### Problem requirements
Copy out the records precisely, omitting pictures.
+-------+
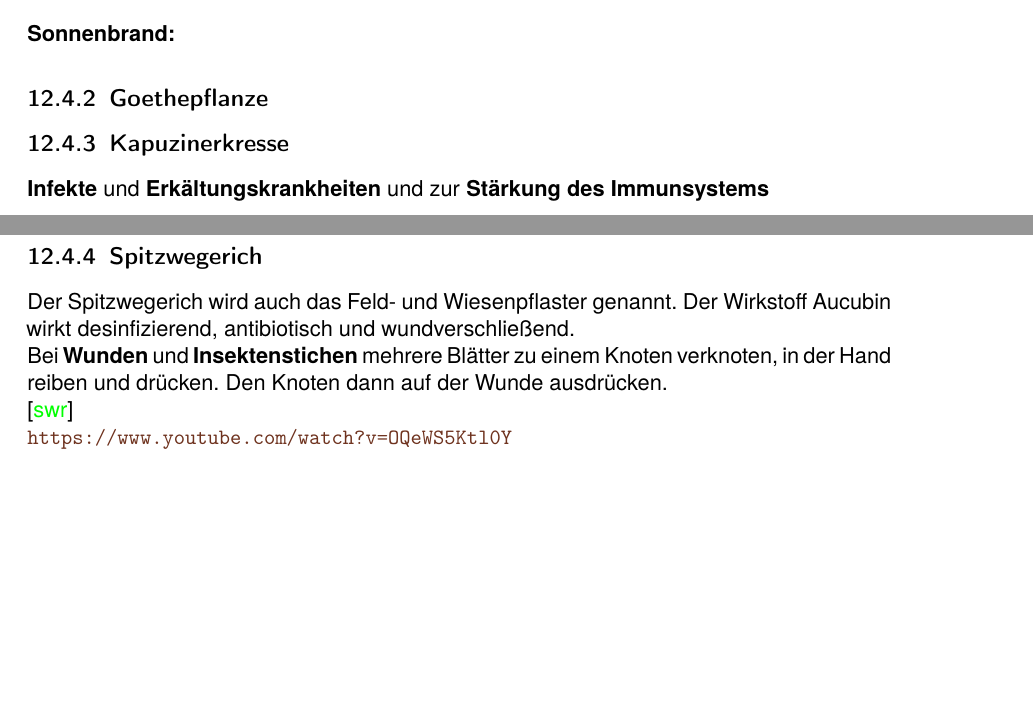
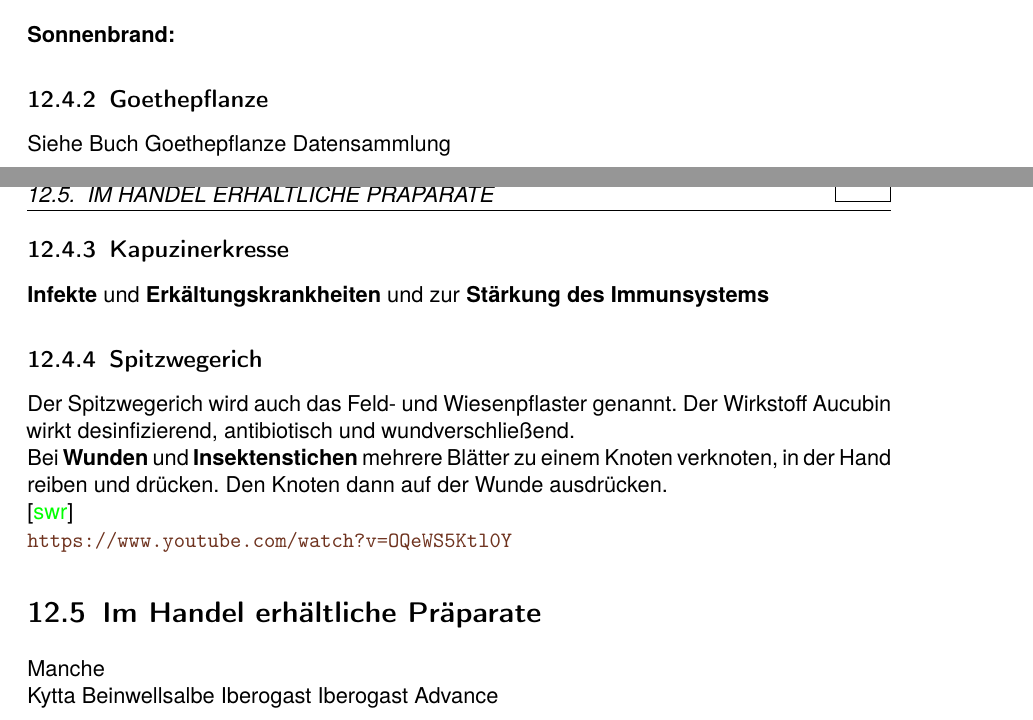
Before and after one commit to Ueda-Ichitaka/kraeuterliste, a LaTeX book (main.tex, which reads sections/Sonstiges.tex): two parts of pages 40 and 41 of 43, joined at a grey line, cut so that both start at the same text, the shorter picture padded with empty space. Compiled offline with pdfLaTeX.

Commit message:
kleinkram

```diff
--- a/sections/Sonstiges.tex
+++ b/sections/Sonstiges.tex
@@ -71,7 +71,7 @@ Als Paste anrühren, mit Wasser oder Saft auffüllen
 
 \subsection{Goethepflanze}
 
-
+Siehe Buch Goethepflanze Datensammlung
 
 
 
@@ -96,3 +96,13 @@ Bei \textbf{Wunden} und \textbf{Insektenstichen} mehrere Blätter zu einem Knote
 \cite{swrhandwerkskunst}
 
 \url{https://www.youtube.com/watch?v=OQeWS5Ktl0Y}
+
+
+
+\section{Im Handel erhältliche Präparate}
+
+Manche
+
+Kytta Beinwellsalbe
+Iberogast
+Iberogast Advance
```
Also changed, not shown: sections/Salben.tex (+14 -0 lines), sections/Tinkturen.tex (+0 -1 lines).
+-------+
### Answer for this exercise
Before and after one commit to Ueda-Ichitaka/kraeuterliste, a LaTeX book (main.tex, which reads sections/Sonstiges.tex): two parts of pages 40 and 41 of 43, joined at a grey line, cut so that both start at the same text, the shorter picture padded with empty space. Compiled offline with pdfLaTeX.

Commit message:
kleinkram

```diff
--- a/sections/Sonstiges.tex
+++ b/sections/Sonstiges.tex
@@ -71,7 +71,7 @@ Als Paste anrühren, mit Wasser oder Saft auffüllen
 
 \subsection{Goethepflanze}
 
-
+Siehe Buch Goethepflanze Datensammlung
 
 
 
@@ -96,3 +96,13 @@ Bei \textbf{Wunden} und \textbf{Insektenstichen} mehrere Blätter zu einem Knote
 \cite{swrhandwerkskunst}
 
 \url{https://www.youtube.com/watch?v=OQeWS5Ktl0Y}
+
+
+
+\section{Im Handel erhältliche Präparate}
+
+Manche
+
+Kytta Beinwellsalbe
+Iberogast
+Iberogast Advance
```
Also changed, not shown: sections/Salben.tex (+14 -0 lines), sections/Tinkturen.tex (+0 -1 lines).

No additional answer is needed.